At this year’s Berlin Film Festival, Tunisian drama Hedi won both the best first feature-film award, for director Mohamed Ben Attia, and best actor, for its star Majd Mastoura.
The film is an ambitious character study that tries to make sense of the so-called Jasmine Revolution of 2011 by telling the story of a man, Hedi, who is having serious doubts about getting married, with just a week to go before the ceremony.
“The first reading of the film, for those who do not know the history of Tunisia, is that this is the story of someone who is going through a depression and is confronted by the expectations of his family,” says Ben Attia. “He wants to be emancipated from the social code that his family imposes.”
Hedi, a car salesman, and not a very good one, is waiting for his impending wedding to Khedija (Omnia Ben Ghali). The event has been organised by his controlling mother, Baya (Sabah Bouzouita), a widow who expects them all to live under her roof.

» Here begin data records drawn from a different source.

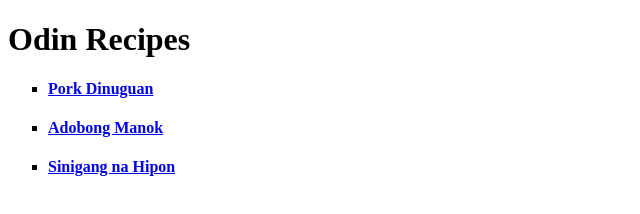
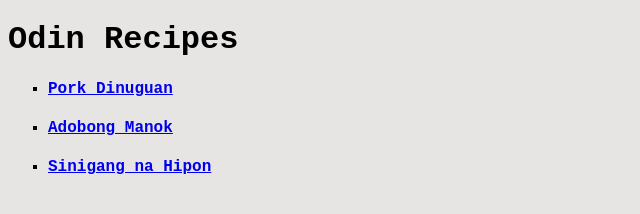
Before and after one commit to xamdp/odin-recipes, a plain HTML site: page index.html in a window 1280 px wide. Shown: the whole page, without its empty margins (0-640 px from the left). Drawn offline with Linux system fonts and the light colour scheme.

Commit message:
Add initial style for index.html
Added style.css, removed the inline CSS in the index.html

```diff
--- a/index.html
+++ b/index.html
@@ -4,10 +4,11 @@
 		<meta charset="UTF-8">
 		<meta name="viewport" content="width=device-width, initial-scale=1.0">
 		<title>Odin Recipes</title>
+		<link rel="stylesheet" href="style.css">
 	</head>
 	<body>
-		<h1>Odin Recipes</h1>
-		<ul style="list-style-type:square">
+		<h1 class="home-title">Odin Recipes</h1>
+		<ul class="ul-square">
 			<li><h4><a href="./recipes/pork-dinuguan.html" rel="noreferrer" target="_blank">Pork Dinuguan</a><h4></li>
 			<li><h4><a href="./recipes/adobo.html" rel="noreferrer" target="_blank">Adobong Manok</a><h4></li>
 			<li><h4><a href="./recipes/sinigang-na-hipon.html" rel="noreferrer" target="_blank">Sinigang na Hipon</a><h4></li>
--- /dev/null
+++ b/style.css
@@ -0,0 +1,11 @@
+body {
+	font-family: 'Courier New', Courier, monospace;
+	background-color: #E7E5E4;
+}
+
+.home-title {
+	font-weight: bold;
+}
+.ul-square {
+	list-style-type: square;
+}
```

Hedi seems resigned to living under her dictat, until a work trip takes him to the coastal city of Mahdia, where he meets Rim (Rym Ben Messaoud), a free-spirited, slightly older and more wanderlust-driven woman.
“I like stories that are simple, but that behind them, they are more complicated,” says Ben Attia. “After the revolution, we had won a big moment of expression, but we had lost love, unfortunately. There is still violence.